Harbaugh gets guys to play better, and quickly, everywhere he goes.
So, if you're at Michigan, what's not to like?
The Wolverines have fallen off the pace in a lot of ways, but when a brand-name school like Michigan gets the right person at the top of the program, they rise in a hurry. Top recruits are looking for a reason to go to Michigan. They have a reason now. There's already talent at Michigan, and now recruits will flock there even more.
Of course, Michigan is in for a tough fight as it tries go get back on track. Take a look around the Big Ten East Division. The powers in that conference -- Ohio State and Michigan State -- are in that division with Michigan. OSU and MSU are already riding high with Urban Meyer and Mark Dantonio at the helm, respectively, and Penn State, also in the East, is on its way to becoming a power again under James Franklin. Those guys aren't backing down from Harbaugh or anyone else and we'll see some tremendous recruiting wars between them.
It'll be a tough fight for the Wolverines, but they have the right guy for that fight.
Harbaugh is fully capable of leading Michigan to a national title, and it would not surprise me to see the team competing for one in his second season on the job. It's probably a more realistic expectation to say three seasons, but two won't surprise me. He's been ahead the pace that seemed realistic everywhere he's been.

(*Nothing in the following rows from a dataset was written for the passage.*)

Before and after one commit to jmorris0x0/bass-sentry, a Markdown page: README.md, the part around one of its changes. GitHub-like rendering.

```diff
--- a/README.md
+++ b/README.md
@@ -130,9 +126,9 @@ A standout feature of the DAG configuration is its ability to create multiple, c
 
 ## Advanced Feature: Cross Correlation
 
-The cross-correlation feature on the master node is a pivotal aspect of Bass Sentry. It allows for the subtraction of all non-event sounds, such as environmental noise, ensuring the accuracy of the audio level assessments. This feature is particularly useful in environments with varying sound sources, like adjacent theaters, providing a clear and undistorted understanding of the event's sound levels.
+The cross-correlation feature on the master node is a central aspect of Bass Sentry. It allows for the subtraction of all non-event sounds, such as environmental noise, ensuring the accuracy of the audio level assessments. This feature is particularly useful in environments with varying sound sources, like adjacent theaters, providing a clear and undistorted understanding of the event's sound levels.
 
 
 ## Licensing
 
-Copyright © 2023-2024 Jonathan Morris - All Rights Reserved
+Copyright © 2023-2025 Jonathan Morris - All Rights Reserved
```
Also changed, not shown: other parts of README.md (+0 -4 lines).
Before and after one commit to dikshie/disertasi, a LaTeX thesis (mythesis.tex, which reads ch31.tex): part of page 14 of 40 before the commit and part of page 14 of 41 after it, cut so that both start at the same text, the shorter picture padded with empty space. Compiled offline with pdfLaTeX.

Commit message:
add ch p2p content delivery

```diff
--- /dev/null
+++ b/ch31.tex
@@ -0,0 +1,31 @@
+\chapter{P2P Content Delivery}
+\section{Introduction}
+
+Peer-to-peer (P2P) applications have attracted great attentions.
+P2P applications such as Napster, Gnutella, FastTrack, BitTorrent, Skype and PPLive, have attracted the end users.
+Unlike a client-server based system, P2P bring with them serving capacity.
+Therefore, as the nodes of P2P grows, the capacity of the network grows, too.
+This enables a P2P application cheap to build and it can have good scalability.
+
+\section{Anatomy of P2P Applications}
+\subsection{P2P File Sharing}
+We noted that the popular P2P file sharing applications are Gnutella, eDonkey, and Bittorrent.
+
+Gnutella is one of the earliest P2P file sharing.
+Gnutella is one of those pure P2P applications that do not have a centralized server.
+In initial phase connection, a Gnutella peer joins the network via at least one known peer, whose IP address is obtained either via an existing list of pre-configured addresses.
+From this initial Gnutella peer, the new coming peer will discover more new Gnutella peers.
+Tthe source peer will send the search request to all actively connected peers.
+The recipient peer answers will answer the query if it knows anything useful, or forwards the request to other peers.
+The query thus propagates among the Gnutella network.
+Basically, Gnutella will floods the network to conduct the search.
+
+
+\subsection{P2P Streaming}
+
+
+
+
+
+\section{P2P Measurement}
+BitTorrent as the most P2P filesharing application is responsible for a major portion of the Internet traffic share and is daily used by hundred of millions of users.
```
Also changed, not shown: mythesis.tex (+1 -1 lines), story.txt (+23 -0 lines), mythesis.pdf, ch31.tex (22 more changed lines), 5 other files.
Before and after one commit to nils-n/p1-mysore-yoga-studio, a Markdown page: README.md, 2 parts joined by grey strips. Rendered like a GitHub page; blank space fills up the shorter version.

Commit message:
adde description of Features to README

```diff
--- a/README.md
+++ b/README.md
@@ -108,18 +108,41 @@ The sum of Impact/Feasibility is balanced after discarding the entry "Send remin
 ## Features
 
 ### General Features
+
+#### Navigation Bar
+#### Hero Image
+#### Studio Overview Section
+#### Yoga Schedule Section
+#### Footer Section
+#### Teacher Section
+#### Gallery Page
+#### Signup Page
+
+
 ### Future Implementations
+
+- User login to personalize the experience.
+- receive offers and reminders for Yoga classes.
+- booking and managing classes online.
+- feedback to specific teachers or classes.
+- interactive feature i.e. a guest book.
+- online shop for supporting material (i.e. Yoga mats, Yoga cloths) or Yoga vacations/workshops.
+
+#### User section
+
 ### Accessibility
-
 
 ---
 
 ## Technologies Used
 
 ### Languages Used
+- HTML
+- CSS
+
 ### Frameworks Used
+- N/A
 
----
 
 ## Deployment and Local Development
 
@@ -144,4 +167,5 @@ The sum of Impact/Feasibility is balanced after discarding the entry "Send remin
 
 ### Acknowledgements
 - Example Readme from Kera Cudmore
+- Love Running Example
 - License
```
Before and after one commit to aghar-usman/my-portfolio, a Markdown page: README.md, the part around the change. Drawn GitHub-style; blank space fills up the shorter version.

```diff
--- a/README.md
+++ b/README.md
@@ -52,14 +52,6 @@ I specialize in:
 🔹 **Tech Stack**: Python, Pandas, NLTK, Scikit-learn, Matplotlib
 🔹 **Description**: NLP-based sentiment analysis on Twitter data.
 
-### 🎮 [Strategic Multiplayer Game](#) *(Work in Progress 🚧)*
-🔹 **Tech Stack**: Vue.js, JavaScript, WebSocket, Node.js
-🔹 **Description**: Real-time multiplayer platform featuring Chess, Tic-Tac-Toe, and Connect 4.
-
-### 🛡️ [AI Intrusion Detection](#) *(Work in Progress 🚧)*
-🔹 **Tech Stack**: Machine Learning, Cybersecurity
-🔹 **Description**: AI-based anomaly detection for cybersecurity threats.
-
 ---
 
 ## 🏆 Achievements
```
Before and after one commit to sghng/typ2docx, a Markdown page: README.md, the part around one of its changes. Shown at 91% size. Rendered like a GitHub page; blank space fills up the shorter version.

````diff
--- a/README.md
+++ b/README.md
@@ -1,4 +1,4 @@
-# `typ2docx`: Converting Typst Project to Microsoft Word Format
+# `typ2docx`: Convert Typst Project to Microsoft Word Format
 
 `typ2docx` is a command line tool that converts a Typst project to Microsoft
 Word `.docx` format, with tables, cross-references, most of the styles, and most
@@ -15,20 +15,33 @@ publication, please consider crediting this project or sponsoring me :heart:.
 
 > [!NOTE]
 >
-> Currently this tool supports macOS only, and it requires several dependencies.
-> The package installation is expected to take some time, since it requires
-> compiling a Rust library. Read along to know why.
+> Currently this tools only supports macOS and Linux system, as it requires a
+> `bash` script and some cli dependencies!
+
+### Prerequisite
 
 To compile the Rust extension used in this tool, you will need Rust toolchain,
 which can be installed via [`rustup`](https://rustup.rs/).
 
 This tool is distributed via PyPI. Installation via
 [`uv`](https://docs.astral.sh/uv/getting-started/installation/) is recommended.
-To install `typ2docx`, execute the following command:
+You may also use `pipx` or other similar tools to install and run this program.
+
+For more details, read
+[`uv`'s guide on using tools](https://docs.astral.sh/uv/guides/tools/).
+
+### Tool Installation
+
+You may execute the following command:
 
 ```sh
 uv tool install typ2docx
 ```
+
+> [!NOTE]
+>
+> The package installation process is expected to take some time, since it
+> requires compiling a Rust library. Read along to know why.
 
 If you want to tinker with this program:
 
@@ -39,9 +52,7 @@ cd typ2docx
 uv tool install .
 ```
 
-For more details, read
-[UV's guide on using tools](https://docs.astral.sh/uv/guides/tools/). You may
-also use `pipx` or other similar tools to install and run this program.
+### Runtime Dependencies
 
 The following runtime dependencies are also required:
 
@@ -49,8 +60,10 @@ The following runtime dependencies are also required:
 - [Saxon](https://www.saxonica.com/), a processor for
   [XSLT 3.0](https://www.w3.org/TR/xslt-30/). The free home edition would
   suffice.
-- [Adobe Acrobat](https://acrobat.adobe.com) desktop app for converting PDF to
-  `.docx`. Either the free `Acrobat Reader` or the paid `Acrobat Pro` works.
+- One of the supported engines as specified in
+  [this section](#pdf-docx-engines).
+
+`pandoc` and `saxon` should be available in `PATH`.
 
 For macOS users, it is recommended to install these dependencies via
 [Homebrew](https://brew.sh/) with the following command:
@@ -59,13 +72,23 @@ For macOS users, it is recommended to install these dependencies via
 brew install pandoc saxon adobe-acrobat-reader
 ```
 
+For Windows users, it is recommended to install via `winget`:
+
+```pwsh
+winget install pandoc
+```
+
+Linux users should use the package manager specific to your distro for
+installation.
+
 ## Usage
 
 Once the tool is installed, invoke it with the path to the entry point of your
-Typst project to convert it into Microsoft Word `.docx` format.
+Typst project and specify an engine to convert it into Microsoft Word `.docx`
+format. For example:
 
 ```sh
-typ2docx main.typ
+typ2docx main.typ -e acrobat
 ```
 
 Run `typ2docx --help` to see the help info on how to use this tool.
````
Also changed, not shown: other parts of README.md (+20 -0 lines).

Bob Stoops inherited a downtrodden Oklahoma program, won seven games in his first season and captured the national title in his second. Urban Meyer took a 6-7 Ohio State team and went undefeated his first year (when the Buckeyes were barred from playing in a bowl), undefeated in his second regular season (before losing in the Big Ten title game) and has the Buckeyes a win away from playing for a national title this season.
It all goes to show that rock star coaches make teams better faster than most expect. I'm not predicting that same type of turnaround for Michigan, but it can happen with a guy like Harbaugh leading the program.
Michigan needed to establish some kind of identity. The team needed someone to step up and punch for them. They have that now.